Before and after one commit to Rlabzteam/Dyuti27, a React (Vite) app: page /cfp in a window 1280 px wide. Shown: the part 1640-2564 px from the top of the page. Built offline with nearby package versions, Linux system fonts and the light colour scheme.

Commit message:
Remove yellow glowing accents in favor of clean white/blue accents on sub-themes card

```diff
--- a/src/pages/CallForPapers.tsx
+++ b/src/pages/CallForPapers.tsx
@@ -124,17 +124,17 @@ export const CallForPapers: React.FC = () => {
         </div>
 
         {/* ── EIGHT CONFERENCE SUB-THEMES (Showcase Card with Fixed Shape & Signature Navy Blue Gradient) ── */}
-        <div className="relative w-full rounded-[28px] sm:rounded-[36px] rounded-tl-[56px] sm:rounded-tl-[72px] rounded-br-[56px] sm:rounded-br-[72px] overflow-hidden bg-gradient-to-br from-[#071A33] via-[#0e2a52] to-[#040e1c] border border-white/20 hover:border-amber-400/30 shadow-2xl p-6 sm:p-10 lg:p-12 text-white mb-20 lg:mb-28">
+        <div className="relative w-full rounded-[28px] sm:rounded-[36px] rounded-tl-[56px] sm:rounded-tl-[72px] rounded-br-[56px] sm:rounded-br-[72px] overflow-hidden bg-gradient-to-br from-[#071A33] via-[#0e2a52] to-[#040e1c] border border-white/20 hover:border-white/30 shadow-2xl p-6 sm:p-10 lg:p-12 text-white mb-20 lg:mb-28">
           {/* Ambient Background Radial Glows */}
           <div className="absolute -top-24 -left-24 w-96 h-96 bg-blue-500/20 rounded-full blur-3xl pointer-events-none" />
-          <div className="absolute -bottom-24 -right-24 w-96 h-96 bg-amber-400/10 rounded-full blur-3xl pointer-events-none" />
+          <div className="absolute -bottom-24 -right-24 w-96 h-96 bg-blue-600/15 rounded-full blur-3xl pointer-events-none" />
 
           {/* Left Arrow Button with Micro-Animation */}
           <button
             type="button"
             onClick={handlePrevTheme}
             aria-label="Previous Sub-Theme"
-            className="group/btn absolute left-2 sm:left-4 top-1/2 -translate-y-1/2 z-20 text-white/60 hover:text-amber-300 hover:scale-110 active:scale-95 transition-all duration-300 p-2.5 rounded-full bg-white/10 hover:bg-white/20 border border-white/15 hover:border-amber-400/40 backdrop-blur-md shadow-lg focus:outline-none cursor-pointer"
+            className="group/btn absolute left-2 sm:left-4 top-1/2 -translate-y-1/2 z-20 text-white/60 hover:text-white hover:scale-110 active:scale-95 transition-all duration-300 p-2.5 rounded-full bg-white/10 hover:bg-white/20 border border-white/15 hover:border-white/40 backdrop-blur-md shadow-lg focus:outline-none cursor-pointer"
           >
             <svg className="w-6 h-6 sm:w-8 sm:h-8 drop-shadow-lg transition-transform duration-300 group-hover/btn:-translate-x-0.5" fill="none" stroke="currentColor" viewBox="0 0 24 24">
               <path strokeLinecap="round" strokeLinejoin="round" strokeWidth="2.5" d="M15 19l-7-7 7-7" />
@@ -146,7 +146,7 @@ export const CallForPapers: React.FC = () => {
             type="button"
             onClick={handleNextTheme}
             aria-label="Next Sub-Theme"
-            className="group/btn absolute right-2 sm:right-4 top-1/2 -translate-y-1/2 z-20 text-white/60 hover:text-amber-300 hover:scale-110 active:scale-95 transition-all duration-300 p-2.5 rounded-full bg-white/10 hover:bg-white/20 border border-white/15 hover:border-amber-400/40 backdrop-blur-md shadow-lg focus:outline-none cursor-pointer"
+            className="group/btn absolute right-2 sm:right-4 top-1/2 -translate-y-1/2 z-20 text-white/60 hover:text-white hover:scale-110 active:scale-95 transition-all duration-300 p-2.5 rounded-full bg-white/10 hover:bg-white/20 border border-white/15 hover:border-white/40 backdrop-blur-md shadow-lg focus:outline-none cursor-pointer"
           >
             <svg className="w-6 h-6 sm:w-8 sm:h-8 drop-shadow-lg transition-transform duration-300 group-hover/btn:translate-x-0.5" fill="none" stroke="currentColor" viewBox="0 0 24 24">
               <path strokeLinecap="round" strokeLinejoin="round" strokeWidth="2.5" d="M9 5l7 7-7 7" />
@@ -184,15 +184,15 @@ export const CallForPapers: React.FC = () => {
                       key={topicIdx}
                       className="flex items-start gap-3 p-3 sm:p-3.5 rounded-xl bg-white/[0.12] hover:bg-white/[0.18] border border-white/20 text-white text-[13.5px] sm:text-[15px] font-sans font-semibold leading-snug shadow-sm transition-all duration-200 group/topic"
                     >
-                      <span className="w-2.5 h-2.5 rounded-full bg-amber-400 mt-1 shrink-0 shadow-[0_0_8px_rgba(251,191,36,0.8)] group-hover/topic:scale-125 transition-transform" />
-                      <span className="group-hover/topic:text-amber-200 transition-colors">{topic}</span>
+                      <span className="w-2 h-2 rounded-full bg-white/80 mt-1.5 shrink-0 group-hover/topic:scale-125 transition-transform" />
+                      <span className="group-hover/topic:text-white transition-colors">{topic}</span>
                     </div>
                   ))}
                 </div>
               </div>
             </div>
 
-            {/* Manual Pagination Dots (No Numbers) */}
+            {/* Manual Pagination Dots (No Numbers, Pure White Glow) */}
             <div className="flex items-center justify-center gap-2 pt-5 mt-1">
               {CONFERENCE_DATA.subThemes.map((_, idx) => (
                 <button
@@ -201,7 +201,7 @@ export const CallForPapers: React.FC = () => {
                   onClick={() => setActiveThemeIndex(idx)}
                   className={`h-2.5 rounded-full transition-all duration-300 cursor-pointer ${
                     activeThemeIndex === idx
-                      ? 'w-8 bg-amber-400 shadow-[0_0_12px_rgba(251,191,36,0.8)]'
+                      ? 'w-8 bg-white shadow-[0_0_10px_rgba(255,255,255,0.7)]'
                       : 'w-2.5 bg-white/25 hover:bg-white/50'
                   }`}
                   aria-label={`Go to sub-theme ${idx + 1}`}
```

What is being asked | Output all of the records above unchanged.

Response area |
Before and after one commit to Rlabzteam/Dyuti27, a React (Vite) app: page /cfp in a window 1280 px wide. Shown: the part 1640-2564 px from the top of the page. Built offline with nearby package versions, Linux system fonts and the light colour scheme.

Commit message:
Remove yellow glowing accents in favor of clean white/blue accents on sub-themes card

```diff
--- a/src/pages/CallForPapers.tsx
+++ b/src/pages/CallForPapers.tsx
@@ -124,17 +124,17 @@ export const CallForPapers: React.FC = () => {
         </div>
 
         {/* ── EIGHT CONFERENCE SUB-THEMES (Showcase Card with Fixed Shape & Signature Navy Blue Gradient) ── */}
-        <div className="relative w-full rounded-[28px] sm:rounded-[36px] rounded-tl-[56px] sm:rounded-tl-[72px] rounded-br-[56px] sm:rounded-br-[72px] overflow-hidden bg-gradient-to-br from-[#071A33] via-[#0e2a52] to-[#040e1c] border border-white/20 hover:border-amber-400/30 shadow-2xl p-6 sm:p-10 lg:p-12 text-white mb-20 lg:mb-28">
+        <div className="relative w-full rounded-[28px] sm:rounded-[36px] rounded-tl-[56px] sm:rounded-tl-[72px] rounded-br-[56px] sm:rounded-br-[72px] overflow-hidden bg-gradient-to-br from-[#071A33] via-[#0e2a52] to-[#040e1c] border border-white/20 hover:border-white/30 shadow-2xl p-6 sm:p-10 lg:p-12 text-white mb-20 lg:mb-28">
           {/* Ambient Background Radial Glows */}
           <div className="absolute -top-24 -left-24 w-96 h-96 bg-blue-500/20 rounded-full blur-3xl pointer-events-none" />
-          <div className="absolute -bottom-24 -right-24 w-96 h-96 bg-amber-400/10 rounded-full blur-3xl pointer-events-none" />
+          <div className="absolute -bottom-24 -right-24 w-96 h-96 bg-blue-600/15 rounded-full blur-3xl pointer-events-none" />
 
           {/* Left Arrow Button with Micro-Animation */}
           <button
             type="button"
             onClick={handlePrevTheme}
             aria-label="Previous Sub-Theme"
-            className="group/btn absolute left-2 sm:left-4 top-1/2 -translate-y-1/2 z-20 text-white/60 hover:text-amber-300 hover:scale-110 active:scale-95 transition-all duration-300 p-2.5 rounded-full bg-white/10 hover:bg-white/20 border border-white/15 hover:border-amber-400/40 backdrop-blur-md shadow-lg focus:outline-none cursor-pointer"
+            className="group/btn absolute left-2 sm:left-4 top-1/2 -translate-y-1/2 z-20 text-white/60 hover:text-white hover:scale-110 active:scale-95 transition-all duration-300 p-2.5 rounded-full bg-white/10 hover:bg-white/20 border border-white/15 hover:border-white/40 backdrop-blur-md shadow-lg focus:outline-none cursor-pointer"
           >
             <svg className="w-6 h-6 sm:w-8 sm:h-8 drop-shadow-lg transition-transform duration-300 group-hover/btn:-translate-x-0.5" fill="none" stroke="currentColor" viewBox="0 0 24 24">
               <path strokeLinecap="round" strokeLinejoin="round" strokeWidth="2.5" d="M15 19l-7-7 7-7" />
@@ -146,7 +146,7 @@ export const CallForPapers: React.FC = () => {
             type="button"
             onClick={handleNextTheme}
             aria-label="Next Sub-Theme"
-            className="group/btn absolute right-2 sm:right-4 top-1/2 -translate-y-1/2 z-20 text-white/60 hover:text-amber-300 hover:scale-110 active:scale-95 transition-all duration-300 p-2.5 rounded-full bg-white/10 hover:bg-white/20 border border-white/15 hover:border-amber-400/40 backdrop-blur-md shadow-lg focus:outline-none cursor-pointer"
+            className="group/btn absolute right-2 sm:right-4 top-1/2 -translate-y-1/2 z-20 text-white/60 hover:text-white hover:scale-110 active:scale-95 transition-all duration-300 p-2.5 rounded-full bg-white/10 hover:bg-white/20 border border-white/15 hover:border-white/40 backdrop-blur-md shadow-lg focus:outline-none cursor-pointer"
           >
             <svg className="w-6 h-6 sm:w-8 sm:h-8 drop-shadow-lg transition-transform duration-300 group-hover/btn:translate-x-0.5" fill="none" stroke="currentColor" viewBox="0 0 24 24">
               <path strokeLinecap="round" strokeLinejoin="round" strokeWidth="2.5" d="M9 5l7 7-7 7" />
@@ -184,15 +184,15 @@ export const CallForPapers: React.FC = () => {
                       key={topicIdx}
                       className="flex items-start gap-3 p-3 sm:p-3.5 rounded-xl bg-white/[0.12] hover:bg-white/[0.18] border border-white/20 text-white text-[13.5px] sm:text-[15px] font-sans font-semibold leading-snug shadow-sm transition-all duration-200 group/topic"
                     >
-                      <span className="w-2.5 h-2.5 rounded-full bg-amber-400 mt-1 shrink-0 shadow-[0_0_8px_rgba(251,191,36,0.8)] group-hover/topic:scale-125 transition-transform" />
-                      <span className="group-hover/topic:text-amber-200 transition-colors">{topic}</span>
+                      <span className="w-2 h-2 rounded-full bg-white/80 mt-1.5 shrink-0 group-hover/topic:scale-125 transition-transform" />
+                      <span className="group-hover/topic:text-white transition-colors">{topic}</span>
                     </div>
                   ))}
                 </div>
               </div>
             </div>
 
-            {/* Manual Pagination Dots (No Numbers) */}
+            {/* Manual Pagination Dots (No Numbers, Pure White Glow) */}
             <div className="flex items-center justify-center gap-2 pt-5 mt-1">
               {CONFERENCE_DATA.subThemes.map((_, idx) => (
                 <button
@@ -201,7 +201,7 @@ export const CallForPapers: React.FC = () => {
                   onClick={() => setActiveThemeIndex(idx)}
                   className={`h-2.5 rounded-full transition-all duration-300 cursor-pointer ${
                     activeThemeIndex === idx
-                      ? 'w-8 bg-amber-400 shadow-[0_0_12px_rgba(251,191,36,0.8)]'
+                      ? 'w-8 bg-white shadow-[0_0_10px_rgba(255,255,255,0.7)]'
                       : 'w-2.5 bg-white/25 hover:bg-white/50'
                   }`}
                   aria-label={`Go to sub-theme ${idx + 1}`}
```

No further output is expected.